A woman with her hood up looking at the water. Text reads: 14 things people with anxiety and depression wish others understood

For many, living with anxiety and depression can be debilitating. Often, friends and family members don’t understand the extent to which living with a mental illness negatively impacts relationships. We asked the Anxiety and Depression Association of America community to share what we wish friends and family understood.

Here’s what they had to say:

1. “I can’t control my anxiety. It just doesn’t go away. I can’t just snap out of it.” – Elissa M.
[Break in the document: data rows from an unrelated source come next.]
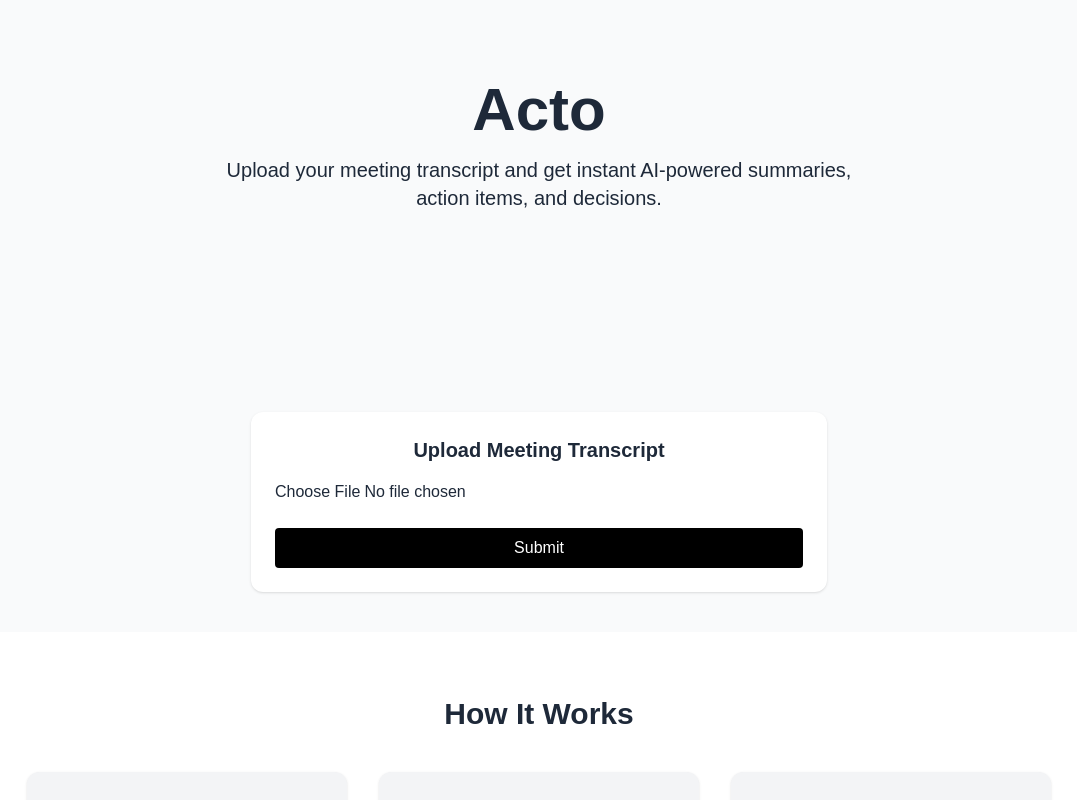
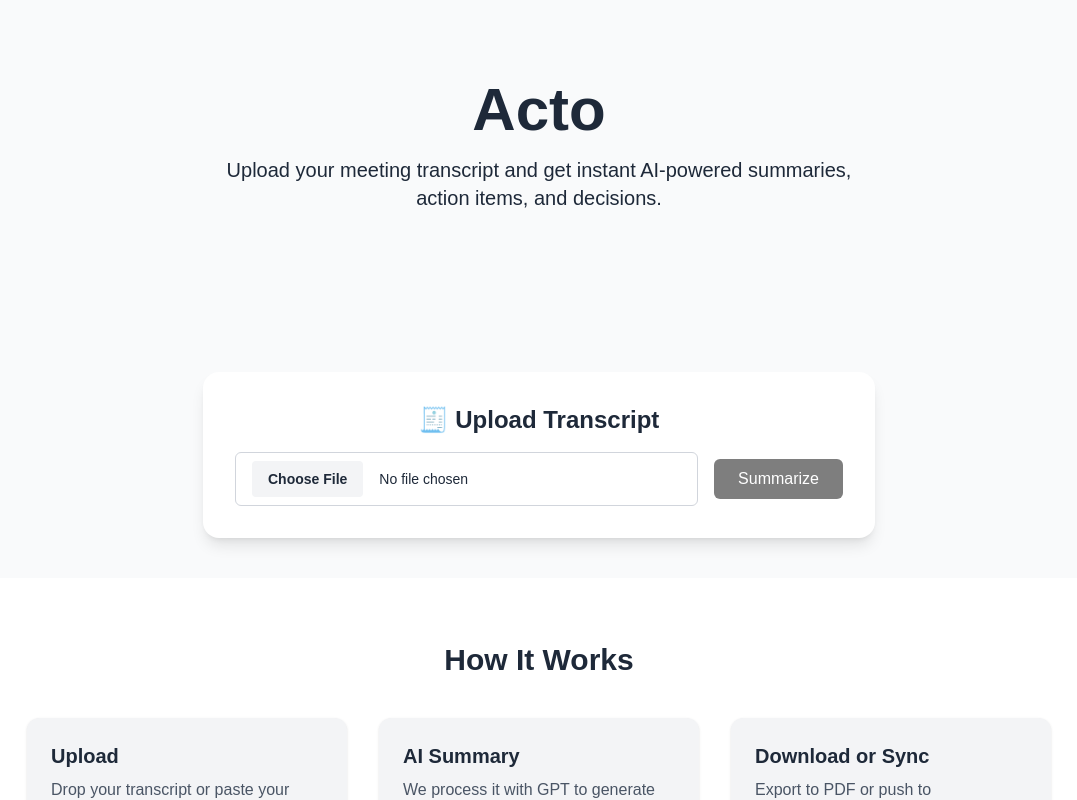
Before and after one commit to Tausif4171/Acto, a Next.js app: page / in a window 1280 px wide. Shown: the top 800 px of the page, without its empty margins (101-1178 px from the left). Built offline with nearby package versions, Linux system fonts and the light colour scheme.

Commit message:
Refactor UploadTranscript component: improve layout, enhance file input styling, and update summary display

```diff
--- a/app/components/UploadTranscript.tsx
+++ b/app/components/UploadTranscript.tsx
@@ -21,7 +21,6 @@ export default function UploadTranscript() {
 
   const handleSubmit = async () => {
     if (!file) return alert("No file selected");
-
     setLoading(true);
     setError("");
     setSummary("");
@@ -31,20 +30,17 @@ export default function UploadTranscript() {
 
       const res = await fetch("http://localhost:8080/api/parse-transcript", {
         method: "POST",
-        headers: {
-          "Content-Type": "application/json",
-        },
+        headers: { "Content-Type": "application/json" },
         body: JSON.stringify({ content }),
       });
 
       const data = await res.json();
-
       if (res.ok) {
         setSummary(data.summary);
       } else {
         setError(data.error || "Something went wrong");
       }
-    } catch (err) {
+    } catch {
       setError("Failed to connect to server");
     } finally {
       setLoading(false);
@@ -52,32 +48,33 @@ export default function UploadTranscript() {
   };
 
   return (
-    <div className="max-w-xl mx-auto mt-10 bg-white p-6 rounded-xl shadow">
-      <h2 className="text-xl font-bold mb-4 text-center">
-        Upload Meeting Transcript
+    <div className="max-w-2xl mx-auto bg-white p-8 rounded-2xl shadow-lg transition-all duration-300">
+      <h2 className="text-2xl font-semibold mb-4 text-center">
+        🧾 Upload Transcript
       </h2>
 
+      <div className="flex flex-col sm:flex-row items-center gap-4">
         <input
           type="file"
           accept=".txt"
           onChange={handleFileChange}
-        className="mb-3"
+          className="block w-full border border-gray-300 rounded-md px-4 py-2 text-sm file:mr-4 file:py-2 file:px-4 file:rounded file:border-0 file:text-sm file:font-semibold file:bg-gray-100 hover:file:bg-gray-200"
         />
-
-      {fileName && <p className="text-sm text-gray-600">📄 {fileName}</p>}
-
         <button
           onClick={handleSubmit}
           disabled={!file || loading}
-        className="mt-3 w-full bg-black text-white px-4 py-2 rounded hover:bg-gray-800 transition"
+          className="bg-black text-white px-6 py-2 rounded-md hover:bg-gray-800 disabled:opacity-50"
         >
-        {loading ? "Summarizing..." : "Submit"}
+          {loading ? "Summarizing..." : "Summarize"}
         </button>
+      </div>
+
+      {fileName && <p className="text-sm text-gray-600 mt-2">📄 {fileName}</p>}
 
       {summary && (
-        <div className="mt-6">
-          <h3 className="text-lg font-semibold mb-2">📝 Summary:</h3>
-          <pre className="bg-gray-100 p-4 rounded whitespace-pre-wrap">
+        <div className="mt-8 bg-gray-50 p-6 rounded-lg border border-gray-200">
+          <h3 className="text-lg font-bold mb-2">📝 AI Summary:</h3>
+          <pre className="whitespace-pre-wrap text-sm text-gray-700">
             {summary}
           </pre>
         </div>
```
Lines whose indentation alone changed are shown as unchanged.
2. “Don’t sit on the sidelines when an anxious loved one needs help. Just like soldiers help a fallen comrade in combat, friends need to get off their tails and ‘man the troops’ to assist that person in his/her time of need.” – Jerre D.

3. “I am not weak, it takes every ounce of strength to hold it together. I’m not anxious or depressed because I am weak. I didn’t choose it.” – Janelle C.

4. “Sometimes I just need to remove myself from everything and everyone. It’s not personal.” – Sue B.

5. “My anxiety and depression make it hard to do even the most basic things sometimes.” – Denise F.

6. “I wish specifically family and friends would understand that anxiety and depression are disorders of the brain. The brain is a human organ just like any other, and disorders of the brain are not a choice. These debilitating illnesses affect a person’s confidence and productivity. These disorders are not a reflection of someone’s intelligence, moral character or work ethic.” – Sonya P.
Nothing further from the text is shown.